(Beginning of Data)
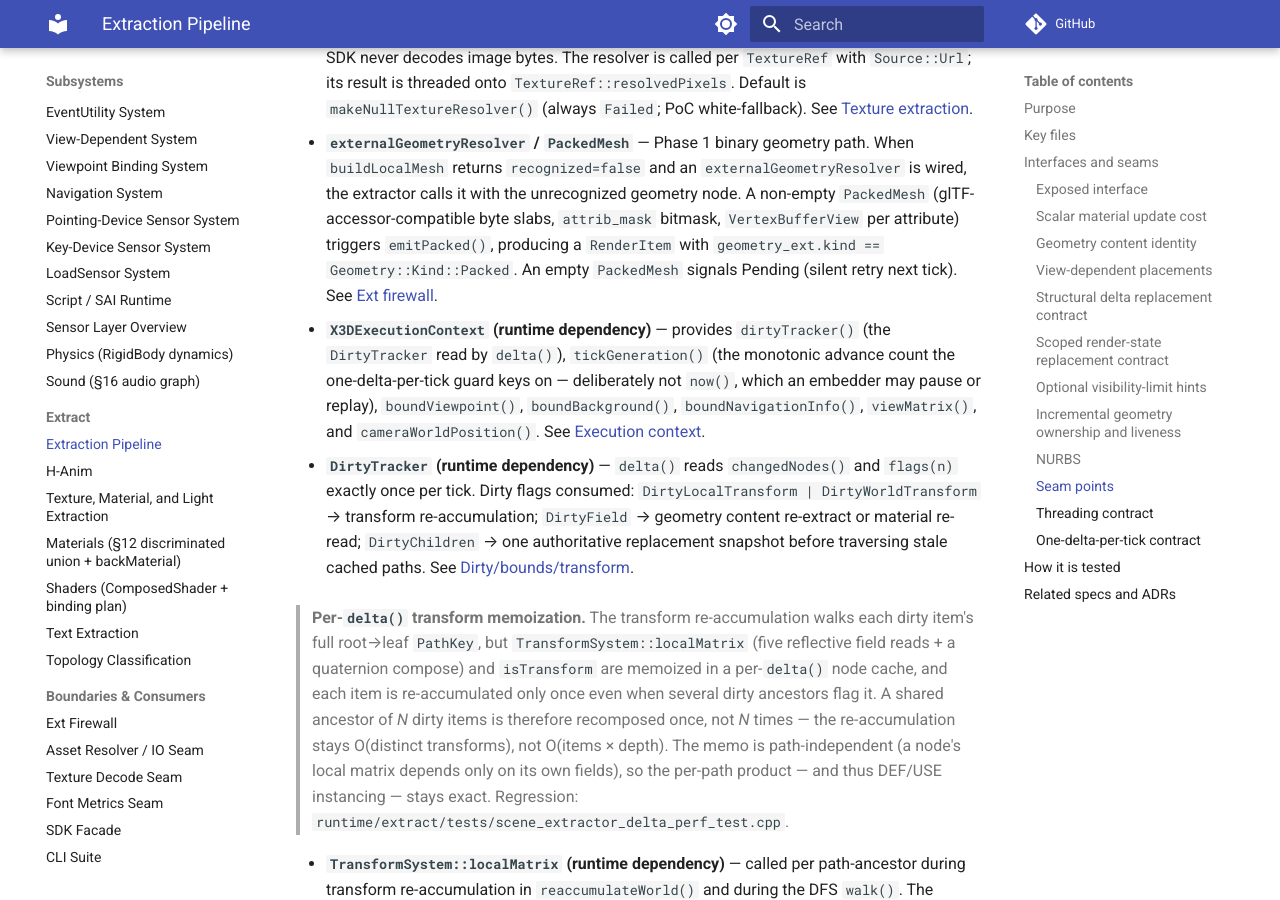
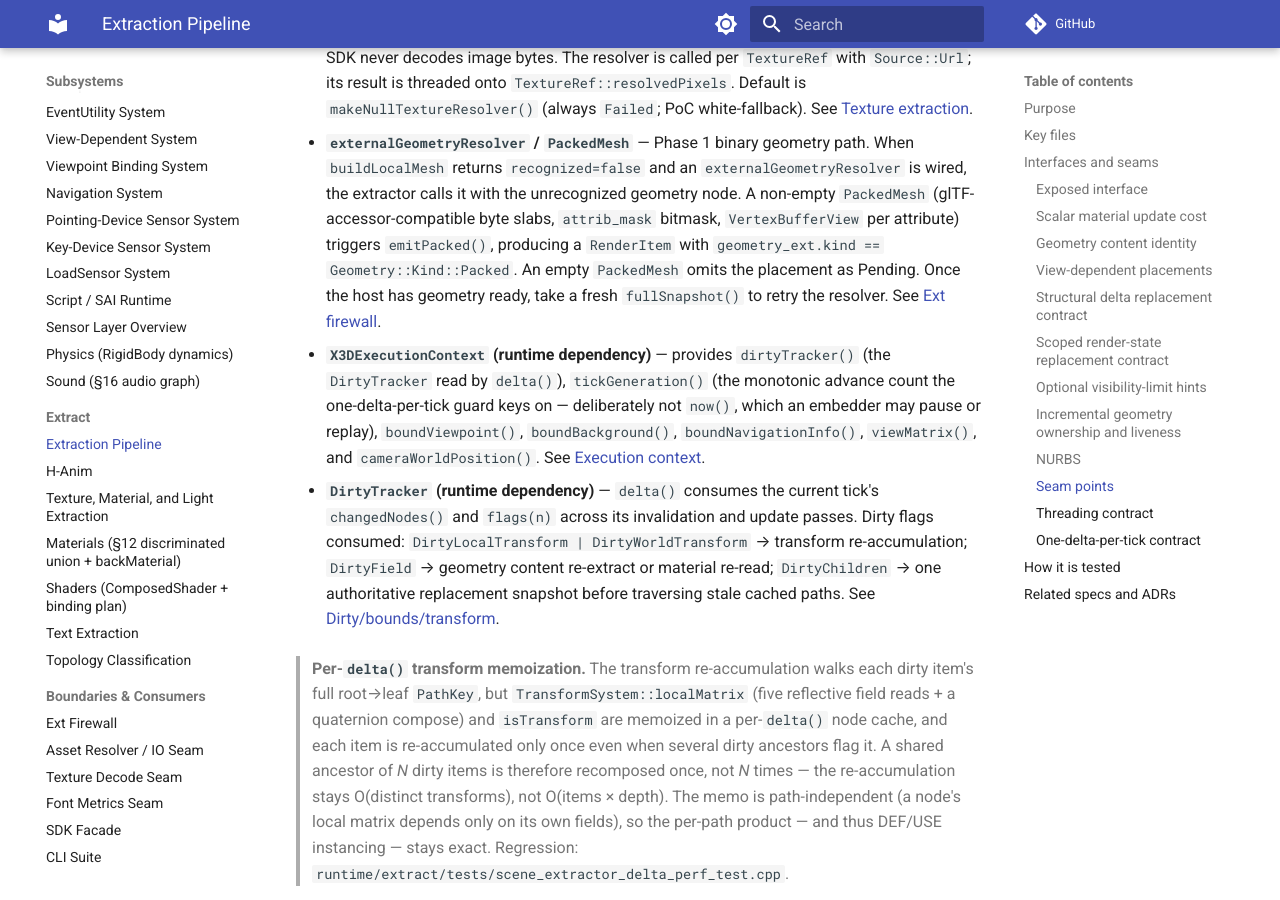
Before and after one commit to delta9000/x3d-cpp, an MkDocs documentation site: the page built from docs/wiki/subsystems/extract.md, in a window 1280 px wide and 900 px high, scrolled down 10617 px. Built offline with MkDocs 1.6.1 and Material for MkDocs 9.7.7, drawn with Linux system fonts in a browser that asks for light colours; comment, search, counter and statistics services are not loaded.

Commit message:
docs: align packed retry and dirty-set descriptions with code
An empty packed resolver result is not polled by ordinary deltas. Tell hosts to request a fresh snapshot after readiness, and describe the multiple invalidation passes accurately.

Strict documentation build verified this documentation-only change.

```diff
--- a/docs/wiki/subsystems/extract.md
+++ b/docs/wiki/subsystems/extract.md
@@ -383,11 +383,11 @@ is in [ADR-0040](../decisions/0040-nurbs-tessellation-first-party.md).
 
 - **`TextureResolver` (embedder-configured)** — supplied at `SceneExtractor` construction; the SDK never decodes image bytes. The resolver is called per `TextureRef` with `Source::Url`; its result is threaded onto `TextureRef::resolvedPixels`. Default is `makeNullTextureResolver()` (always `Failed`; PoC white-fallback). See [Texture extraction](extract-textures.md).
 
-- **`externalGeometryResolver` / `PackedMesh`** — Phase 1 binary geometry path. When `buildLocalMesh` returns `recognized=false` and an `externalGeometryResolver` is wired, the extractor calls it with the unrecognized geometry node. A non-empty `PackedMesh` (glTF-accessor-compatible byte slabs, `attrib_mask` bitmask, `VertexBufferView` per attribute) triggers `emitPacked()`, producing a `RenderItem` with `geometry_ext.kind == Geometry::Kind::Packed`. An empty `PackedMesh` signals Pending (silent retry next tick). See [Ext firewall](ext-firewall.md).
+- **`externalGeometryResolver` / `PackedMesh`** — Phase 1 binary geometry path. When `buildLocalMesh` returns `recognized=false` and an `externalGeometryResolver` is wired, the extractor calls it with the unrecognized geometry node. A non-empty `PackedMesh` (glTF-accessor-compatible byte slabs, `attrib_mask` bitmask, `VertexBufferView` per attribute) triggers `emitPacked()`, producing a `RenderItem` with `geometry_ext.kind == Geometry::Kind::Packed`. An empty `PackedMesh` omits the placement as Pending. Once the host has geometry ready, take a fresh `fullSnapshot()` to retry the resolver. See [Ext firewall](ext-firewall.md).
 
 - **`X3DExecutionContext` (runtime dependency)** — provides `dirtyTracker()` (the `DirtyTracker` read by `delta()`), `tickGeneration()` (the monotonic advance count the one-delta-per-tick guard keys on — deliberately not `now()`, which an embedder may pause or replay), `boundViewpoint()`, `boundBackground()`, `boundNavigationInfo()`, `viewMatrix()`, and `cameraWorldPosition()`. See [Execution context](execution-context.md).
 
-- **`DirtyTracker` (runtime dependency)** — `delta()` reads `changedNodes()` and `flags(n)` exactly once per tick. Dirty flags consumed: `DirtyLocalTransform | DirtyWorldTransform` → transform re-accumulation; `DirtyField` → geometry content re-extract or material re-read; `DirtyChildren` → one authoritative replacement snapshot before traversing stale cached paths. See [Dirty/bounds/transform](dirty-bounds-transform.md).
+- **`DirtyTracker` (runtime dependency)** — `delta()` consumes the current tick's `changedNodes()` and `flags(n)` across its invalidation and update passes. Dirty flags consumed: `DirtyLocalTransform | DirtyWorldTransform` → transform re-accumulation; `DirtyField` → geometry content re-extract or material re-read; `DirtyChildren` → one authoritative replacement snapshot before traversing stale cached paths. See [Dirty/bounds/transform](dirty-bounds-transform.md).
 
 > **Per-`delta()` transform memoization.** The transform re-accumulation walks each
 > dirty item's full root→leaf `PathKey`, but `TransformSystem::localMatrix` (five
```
(End of Data)
Problem to work on: Counting only lines that contain the word "docs", how many are there in the records above? Give the number alone.

Task output: 4